I also felt as though some of the stories and characterizations were redundant. Covering the Ahab portions included much rehashing of the Jezebel spirit, and I felt that some of this content was a little repetitive with earlier sections of the book. I did appreciate the prayers for guidance throughout, and the need to help some see how disastrous and conniving this type of spiritual poison can be. I was, though, a little disturbed by the lack of forgiveness, and even to a certain extent, the very real bitterness, that seemed to flow from the pages. God clearly tells us to love our enemies and pray for those who persecute us. This book seems intent on pointing out flaws, describing an administrative method for dealing with the issues, but lacks the compassion that must be part of the package as well. Those who would harm the church must be dealt with, but in such a way to not presume they are beyond the Lord's help. That theme felt prevalent in the book, and while I get that this is a very dangerous adversary, it is not our place to presume that certain circumstances require other than a Great Commandment response. When we do, we have let the enemy defeat us in another way.
Disclosure of Material Connection: I received this book free from the publisher. I was not required to write a positive review. The opinions I have expressed are my own. I am disclosing this in accordance with the Federal Trade Commission's 16 CFR, Part 255
Confronting Jezebel is an informative, easy to understand book on the Jezebel spirit in our lives but also within the church with guidance on how to respond to those who possess this controlling/demonic spirit.
Very helpful to have Biblical references available as we try to deal with this issue.
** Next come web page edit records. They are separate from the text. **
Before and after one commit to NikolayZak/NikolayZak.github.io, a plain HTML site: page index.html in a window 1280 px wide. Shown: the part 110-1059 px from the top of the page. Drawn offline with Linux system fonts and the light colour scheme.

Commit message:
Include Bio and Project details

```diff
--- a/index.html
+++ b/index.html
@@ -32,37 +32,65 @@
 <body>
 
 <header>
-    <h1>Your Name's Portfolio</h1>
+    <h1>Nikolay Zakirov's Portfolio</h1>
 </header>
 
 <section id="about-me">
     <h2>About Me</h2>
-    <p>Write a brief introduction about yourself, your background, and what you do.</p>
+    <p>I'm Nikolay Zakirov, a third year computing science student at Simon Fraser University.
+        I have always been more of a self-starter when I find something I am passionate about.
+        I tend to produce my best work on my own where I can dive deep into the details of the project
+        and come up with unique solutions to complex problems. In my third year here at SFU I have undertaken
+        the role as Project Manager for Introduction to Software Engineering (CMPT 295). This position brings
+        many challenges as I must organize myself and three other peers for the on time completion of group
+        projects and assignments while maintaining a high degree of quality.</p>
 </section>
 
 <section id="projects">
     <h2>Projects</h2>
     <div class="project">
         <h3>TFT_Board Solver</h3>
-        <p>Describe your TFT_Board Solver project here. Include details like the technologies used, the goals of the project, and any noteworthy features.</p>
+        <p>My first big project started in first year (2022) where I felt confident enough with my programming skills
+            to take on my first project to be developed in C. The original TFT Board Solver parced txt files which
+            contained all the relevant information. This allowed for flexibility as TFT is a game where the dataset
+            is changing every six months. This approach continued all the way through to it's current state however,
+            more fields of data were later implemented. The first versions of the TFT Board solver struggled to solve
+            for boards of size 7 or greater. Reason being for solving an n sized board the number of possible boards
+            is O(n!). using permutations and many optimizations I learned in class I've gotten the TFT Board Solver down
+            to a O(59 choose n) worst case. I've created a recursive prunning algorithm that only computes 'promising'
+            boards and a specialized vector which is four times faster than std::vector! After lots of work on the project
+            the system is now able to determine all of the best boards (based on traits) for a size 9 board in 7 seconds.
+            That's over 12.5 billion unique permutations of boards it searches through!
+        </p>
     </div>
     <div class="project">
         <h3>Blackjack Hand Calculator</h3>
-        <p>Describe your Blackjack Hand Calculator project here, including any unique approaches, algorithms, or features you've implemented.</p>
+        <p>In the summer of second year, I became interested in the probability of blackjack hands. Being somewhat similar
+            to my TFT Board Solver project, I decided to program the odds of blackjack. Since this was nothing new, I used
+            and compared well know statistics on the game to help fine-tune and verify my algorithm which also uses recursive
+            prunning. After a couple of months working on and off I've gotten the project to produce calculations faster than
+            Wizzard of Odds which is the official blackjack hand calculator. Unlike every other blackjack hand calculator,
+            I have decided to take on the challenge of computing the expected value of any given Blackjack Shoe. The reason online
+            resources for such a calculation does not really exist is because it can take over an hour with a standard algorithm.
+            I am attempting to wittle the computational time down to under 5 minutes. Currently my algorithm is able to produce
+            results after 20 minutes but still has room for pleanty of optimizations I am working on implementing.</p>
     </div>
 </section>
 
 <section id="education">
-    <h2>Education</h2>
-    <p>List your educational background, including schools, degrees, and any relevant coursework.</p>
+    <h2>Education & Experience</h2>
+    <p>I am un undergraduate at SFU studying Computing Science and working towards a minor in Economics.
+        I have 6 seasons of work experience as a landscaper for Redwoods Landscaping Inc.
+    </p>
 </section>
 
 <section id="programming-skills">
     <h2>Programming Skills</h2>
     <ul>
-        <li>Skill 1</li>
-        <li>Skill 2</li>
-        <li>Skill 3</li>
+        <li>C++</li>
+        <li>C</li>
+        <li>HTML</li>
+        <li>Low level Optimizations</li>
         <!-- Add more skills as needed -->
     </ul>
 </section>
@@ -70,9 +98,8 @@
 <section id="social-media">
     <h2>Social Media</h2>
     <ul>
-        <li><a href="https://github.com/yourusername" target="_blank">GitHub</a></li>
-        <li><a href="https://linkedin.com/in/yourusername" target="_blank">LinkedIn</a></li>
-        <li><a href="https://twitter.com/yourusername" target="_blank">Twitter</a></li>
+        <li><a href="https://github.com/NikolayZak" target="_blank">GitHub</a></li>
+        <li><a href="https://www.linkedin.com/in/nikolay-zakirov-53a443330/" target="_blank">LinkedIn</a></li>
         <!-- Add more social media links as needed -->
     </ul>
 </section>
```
This is a heavy book in many ways...it is something that you need to pray about...pray through...and realize that even if you don't believe in a "Jezebel Spirit" there are truly people out there with the characteristics listed in this book that manipulate and destroy other peoples lives and their ministries.
This is not a book to read straight through. Please stop and meditate on the things being said and pray over them. Ask the Holy Spirit to show you truth...remember the truth will set you free.
If you see things about yourself or others in this book...repent if it is about yourself...get an accountability partner...and ask your Pastor to help you walk through it...if it is about someone else...pray for them...believe me they need all the prayers they can get, as well as all of us do.
This has been an enlightening book for me...and I hope you grow as you read...i am not going to say you will enjoy this book..because it is heavy and serious...but you can grow...and we all need to grow closer to Christ and to become more like HIM!
This is a great book. But would have better been named, Sampson confronts Deliah because that is exactly what it is and what it does.
What Sampson says is true, but I know a Christian who admits to struggles with the thirst for power and after having gotten to know her I find that to be an honest admission on her part. She says you have to learn how to 'let go and let God' and shes 100% right. And that is what Sampson is trying so round about to say! Let go of the thirst for power and let God control you and your life!
The bulk of the book is devoted to discussing what the Jezebel demonic spirit looks like, as in controlling, manipulative etc. The end of the book offers help and its brief; yes because it is a simple fix!!! Pray, ask God to help; let go and let God. Its that simple.
I received a free copy of this book ffrom Chosen Books for writing a review.